Not only are you turning over control to another practitioner, you’re losing the opportunity to collect any additional revenue from those patients. Money is quite literally, walking out the door.
If it sounds like turning patients into dollar signs, that’s not the purpose of this explanation. As unfortunate as it is, money is important in order to provide the best patient care. If your profits aren’t growing, then they’re stagnant or decaying. You can’t provide the best care if you can’t keep your doors open.
So, yes, it’s important to consider the revenue potential of your patients. Balance and vestibular patients are often bounced around between specialists because no one knows what to do with them. They finally end up in your office—only for you to send them away once more to a physical therapist for treatment.
Why not provide that treatment under your roof?
By hiring a physical therapist to work in your clinic, you’re opening up a whole new world of ancillary revenue. Rather than referring your patient to another therapist down the road, you can refer these patients to your therapist. Then, you are able to oversee his/her care from start to finish and ensure they’re getting the treatment needed. As a result, you’ll have a happier patient with a better outcome, and income generated whether you’re in the practice or not.

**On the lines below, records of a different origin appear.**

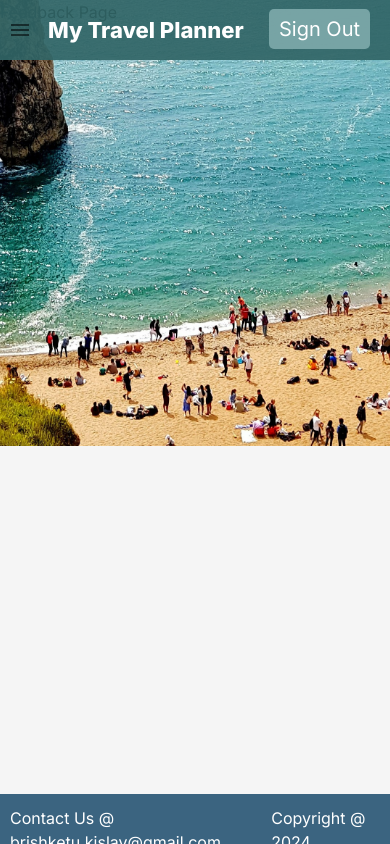
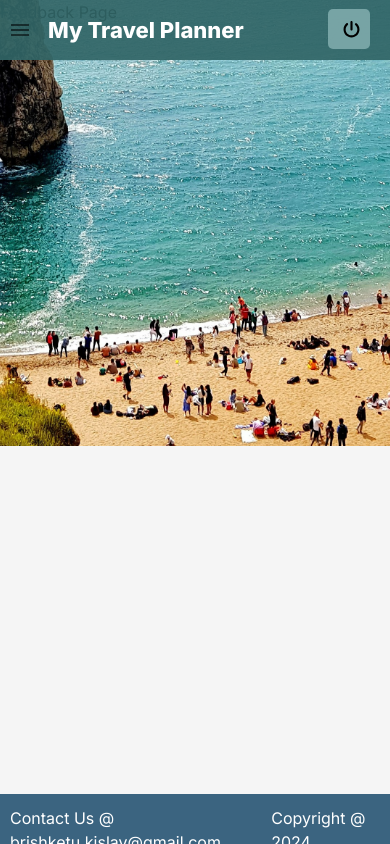
Before and after one commit to brishketukislay/book-your-flight, a Next.js app: page /users/feedback in a window 390 px wide. Built offline with nearby package versions, Linux system fonts and the light colour scheme; sample sign-in values are in the browser's storage.

Commit message:
icon update

```diff
--- a/app/users/Header/header.module.css
+++ b/app/users/Header/header.module.css
@@ -40,6 +40,9 @@
         height: 17px;
         display: inline;
         margin: 0 0 3px 5px;
+        /* display: none; */
+    }
+    .signOutText{
         display: none;
     }
 }
--- a/app/users/Header/header.tsx
+++ b/app/users/Header/header.tsx
@@ -26,7 +26,7 @@ const Header = () => {
     <header className={style.header}>
       My Travel Planner
       <button className={style.signout} onClick={handleSignOut}>
-        Sign Out
+        <span className={style.signOutText}>Sign Out</span>
         <svg className={style.signOutIcon} xmlns="http://www.w3.org/2000/svg" viewBox="0 0 512 512"><path d="M288 32c0-17.7-14.3-32-32-32s-32 14.3-32 32l0 224c0 17.7 14.3 32 32 32s32-14.3 32-32l0-224zM143.5 120.6c13.6-11.3 15.4-31.5 4.1-45.1s-31.5-15.4-45.1-4.1C49.7 115.4 16 181.8 16 256c0 132.5 107.5 240 240 240s240-107.5 240-240c0-74.2-33.8-140.6-86.6-184.6c-13.6-11.3-33.8-9.4-45.1 4.1s-9.4 33.8 4.1 45.1c38.9 32.3 63.5 81 63.5 135.4c0 97.2-78.8 176-176 176s-176-78.8-176-176c0-54.4 24.7-103.1 63.5-135.4z"/></svg>
       </button>
     </header>
```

Think about the balance and vestibular patients you could be helping. You know as well as any other physician that there is a huge population of dizzy patients in need of great care. But have you also considered your fall risk patients?
Most likely a large portion of your patients are elderly… Isn’t there a chance these elderly patients are at risk of a fall, or have fallen in the past? Ask these patients! You’d be shocked at how many have fallen in the past and are nervous about falls in the future.
Your physical therapist can be trained in fall risk assessment and fall prevention. Physical therapy is proven to help imbalanced patients regain their confidence and quality of life—at all ages!
It’s worth your time to explore this opportunity further; your patients and your practice depend on it! Physical therapy could be the ancillary service that sets your audiology practice apart from others, leaving your competition in the dust. Private practice audiologists across the country are already experiencing the benefits from this ancillary.